TASK DETAILS:
Would you print the records below word for word, without the pictures?

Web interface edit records
----------

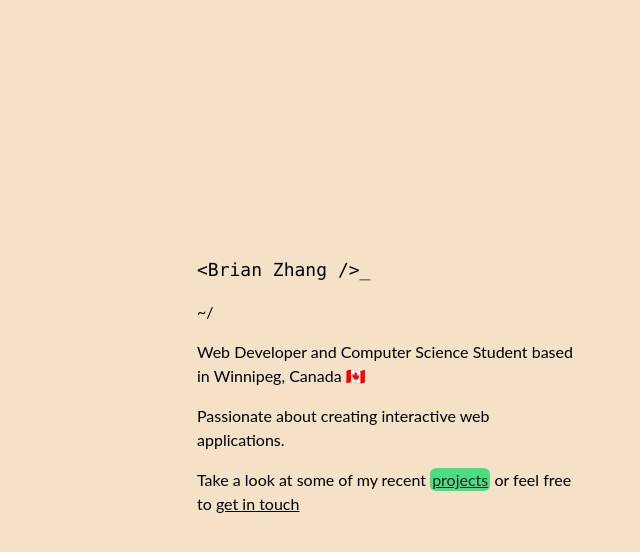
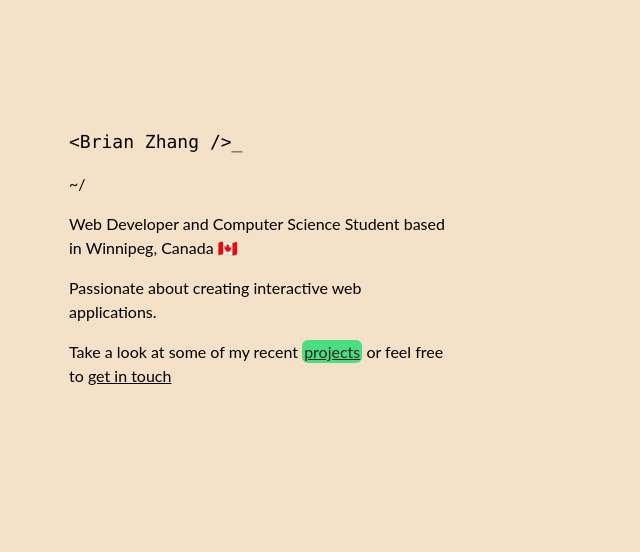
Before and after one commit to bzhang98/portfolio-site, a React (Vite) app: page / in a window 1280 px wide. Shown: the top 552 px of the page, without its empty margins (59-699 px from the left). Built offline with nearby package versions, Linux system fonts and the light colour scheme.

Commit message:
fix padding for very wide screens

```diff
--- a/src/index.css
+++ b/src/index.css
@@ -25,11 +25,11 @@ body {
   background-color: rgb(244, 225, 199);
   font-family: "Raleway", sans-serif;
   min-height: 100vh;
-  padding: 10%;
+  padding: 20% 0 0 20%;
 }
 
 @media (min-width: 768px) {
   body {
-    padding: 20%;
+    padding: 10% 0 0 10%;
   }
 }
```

----------

RESPONSE:
Before and after one commit to bzhang98/portfolio-site, a React (Vite) app: page / in a window 1280 px wide. Shown: the top 552 px of the page, without its empty margins (59-699 px from the left). Built offline with nearby package versions, Linux system fonts and the light colour scheme.

Commit message:
fix padding for very wide screens

```diff
--- a/src/index.css
+++ b/src/index.css
@@ -25,11 +25,11 @@ body {
   background-color: rgb(244, 225, 199);
   font-family: "Raleway", sans-serif;
   min-height: 100vh;
-  padding: 10%;
+  padding: 20% 0 0 20%;
 }
 
 @media (min-width: 768px) {
   body {
-    padding: 20%;
+    padding: 10% 0 0 10%;
   }
 }
```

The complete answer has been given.